TRY IT>
Go over the data and copy out each line with "button" in it.
START RECORDS SUPPLIED
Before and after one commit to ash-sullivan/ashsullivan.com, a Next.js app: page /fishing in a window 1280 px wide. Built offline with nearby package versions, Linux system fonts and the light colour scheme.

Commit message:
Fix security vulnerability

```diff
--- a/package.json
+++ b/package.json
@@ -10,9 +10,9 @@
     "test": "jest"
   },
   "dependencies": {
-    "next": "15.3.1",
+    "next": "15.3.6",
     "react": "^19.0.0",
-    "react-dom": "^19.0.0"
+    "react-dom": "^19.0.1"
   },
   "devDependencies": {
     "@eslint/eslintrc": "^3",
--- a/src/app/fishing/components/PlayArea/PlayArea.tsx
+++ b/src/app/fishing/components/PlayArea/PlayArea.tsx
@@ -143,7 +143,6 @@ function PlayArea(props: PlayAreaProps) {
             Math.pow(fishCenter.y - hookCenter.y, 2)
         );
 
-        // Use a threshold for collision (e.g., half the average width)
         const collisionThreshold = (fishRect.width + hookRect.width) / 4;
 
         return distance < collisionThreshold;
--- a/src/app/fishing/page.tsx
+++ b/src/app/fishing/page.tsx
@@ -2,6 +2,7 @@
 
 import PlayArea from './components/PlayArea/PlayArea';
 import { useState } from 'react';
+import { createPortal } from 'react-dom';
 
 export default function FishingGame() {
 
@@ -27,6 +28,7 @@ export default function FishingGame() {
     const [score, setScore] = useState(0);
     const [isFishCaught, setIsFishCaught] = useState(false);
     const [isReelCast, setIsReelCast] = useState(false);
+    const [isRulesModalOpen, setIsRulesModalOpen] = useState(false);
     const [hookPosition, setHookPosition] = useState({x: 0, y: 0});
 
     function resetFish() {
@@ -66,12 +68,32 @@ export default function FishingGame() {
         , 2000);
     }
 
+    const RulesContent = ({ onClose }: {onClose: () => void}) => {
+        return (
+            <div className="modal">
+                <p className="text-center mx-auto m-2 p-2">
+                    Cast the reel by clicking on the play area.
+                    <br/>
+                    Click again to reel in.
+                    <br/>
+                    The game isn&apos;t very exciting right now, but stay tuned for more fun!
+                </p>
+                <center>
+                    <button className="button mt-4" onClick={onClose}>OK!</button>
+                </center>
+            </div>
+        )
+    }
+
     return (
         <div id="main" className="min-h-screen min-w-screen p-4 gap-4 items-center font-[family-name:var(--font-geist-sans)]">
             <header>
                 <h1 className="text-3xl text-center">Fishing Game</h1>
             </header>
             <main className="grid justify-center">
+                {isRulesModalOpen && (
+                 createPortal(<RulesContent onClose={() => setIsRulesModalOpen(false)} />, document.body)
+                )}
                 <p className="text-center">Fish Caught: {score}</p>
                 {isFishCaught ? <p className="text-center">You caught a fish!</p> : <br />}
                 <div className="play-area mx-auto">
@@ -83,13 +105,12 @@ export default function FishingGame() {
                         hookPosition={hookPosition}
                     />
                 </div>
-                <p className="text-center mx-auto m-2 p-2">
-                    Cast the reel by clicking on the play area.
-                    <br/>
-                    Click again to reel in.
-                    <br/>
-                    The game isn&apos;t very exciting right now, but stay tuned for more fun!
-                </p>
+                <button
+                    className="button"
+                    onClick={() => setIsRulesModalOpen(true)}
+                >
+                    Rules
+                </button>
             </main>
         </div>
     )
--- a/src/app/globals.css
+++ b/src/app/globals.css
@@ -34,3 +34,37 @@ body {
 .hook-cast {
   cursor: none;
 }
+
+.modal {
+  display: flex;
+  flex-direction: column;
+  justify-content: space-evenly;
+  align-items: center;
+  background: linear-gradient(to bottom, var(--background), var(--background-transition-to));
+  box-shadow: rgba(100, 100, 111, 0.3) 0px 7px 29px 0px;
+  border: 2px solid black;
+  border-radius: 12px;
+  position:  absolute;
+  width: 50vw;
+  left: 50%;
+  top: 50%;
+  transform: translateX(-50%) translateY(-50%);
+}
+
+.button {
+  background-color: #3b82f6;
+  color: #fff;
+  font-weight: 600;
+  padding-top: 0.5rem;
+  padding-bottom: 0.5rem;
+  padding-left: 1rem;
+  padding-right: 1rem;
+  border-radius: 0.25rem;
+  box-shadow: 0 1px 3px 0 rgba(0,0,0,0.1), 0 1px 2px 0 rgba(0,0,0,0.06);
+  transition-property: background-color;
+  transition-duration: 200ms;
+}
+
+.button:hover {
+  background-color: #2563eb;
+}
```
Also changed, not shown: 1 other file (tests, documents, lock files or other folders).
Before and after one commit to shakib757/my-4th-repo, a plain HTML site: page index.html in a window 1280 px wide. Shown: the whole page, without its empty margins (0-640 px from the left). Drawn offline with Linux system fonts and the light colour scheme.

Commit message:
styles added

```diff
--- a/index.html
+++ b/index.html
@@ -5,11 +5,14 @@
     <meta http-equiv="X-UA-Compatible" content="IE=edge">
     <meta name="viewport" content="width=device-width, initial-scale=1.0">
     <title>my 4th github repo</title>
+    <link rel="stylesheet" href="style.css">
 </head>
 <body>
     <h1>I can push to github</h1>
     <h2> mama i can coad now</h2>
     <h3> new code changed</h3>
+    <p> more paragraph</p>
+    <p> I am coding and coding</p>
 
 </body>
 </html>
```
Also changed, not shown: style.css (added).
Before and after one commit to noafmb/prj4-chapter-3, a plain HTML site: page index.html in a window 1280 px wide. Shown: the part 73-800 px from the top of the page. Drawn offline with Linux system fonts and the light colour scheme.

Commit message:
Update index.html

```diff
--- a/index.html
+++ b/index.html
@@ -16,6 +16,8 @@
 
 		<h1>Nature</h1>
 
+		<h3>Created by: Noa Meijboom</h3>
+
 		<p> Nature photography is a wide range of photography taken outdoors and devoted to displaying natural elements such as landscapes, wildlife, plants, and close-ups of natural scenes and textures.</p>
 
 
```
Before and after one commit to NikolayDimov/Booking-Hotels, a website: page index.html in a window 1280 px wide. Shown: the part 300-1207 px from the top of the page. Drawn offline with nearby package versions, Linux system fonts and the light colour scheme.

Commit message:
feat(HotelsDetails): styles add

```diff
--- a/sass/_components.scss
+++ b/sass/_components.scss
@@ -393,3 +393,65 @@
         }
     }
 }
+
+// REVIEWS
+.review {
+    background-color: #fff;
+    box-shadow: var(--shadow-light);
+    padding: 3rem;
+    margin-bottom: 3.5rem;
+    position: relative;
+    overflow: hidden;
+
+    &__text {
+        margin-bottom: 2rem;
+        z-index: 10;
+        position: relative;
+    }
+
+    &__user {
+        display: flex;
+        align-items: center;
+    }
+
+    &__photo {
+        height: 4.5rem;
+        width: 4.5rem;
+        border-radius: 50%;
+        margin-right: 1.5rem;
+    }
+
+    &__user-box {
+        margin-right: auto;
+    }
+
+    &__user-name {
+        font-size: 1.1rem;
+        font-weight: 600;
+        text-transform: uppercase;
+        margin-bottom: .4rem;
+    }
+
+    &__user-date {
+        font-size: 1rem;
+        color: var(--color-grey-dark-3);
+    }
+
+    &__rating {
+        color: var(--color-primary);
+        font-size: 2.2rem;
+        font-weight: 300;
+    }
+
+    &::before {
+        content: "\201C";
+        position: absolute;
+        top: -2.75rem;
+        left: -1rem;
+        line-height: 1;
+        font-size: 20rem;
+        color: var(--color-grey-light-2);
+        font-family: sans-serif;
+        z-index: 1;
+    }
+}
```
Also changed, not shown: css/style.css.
END RECORDS SUPPLIED
RESPONSE TO THIS TASK>
+                    <button className="button mt-4" onClick={onClose}>OK!</button>
+                <button
+                    className="button"
+                </button>
+.button {
+.button:hover {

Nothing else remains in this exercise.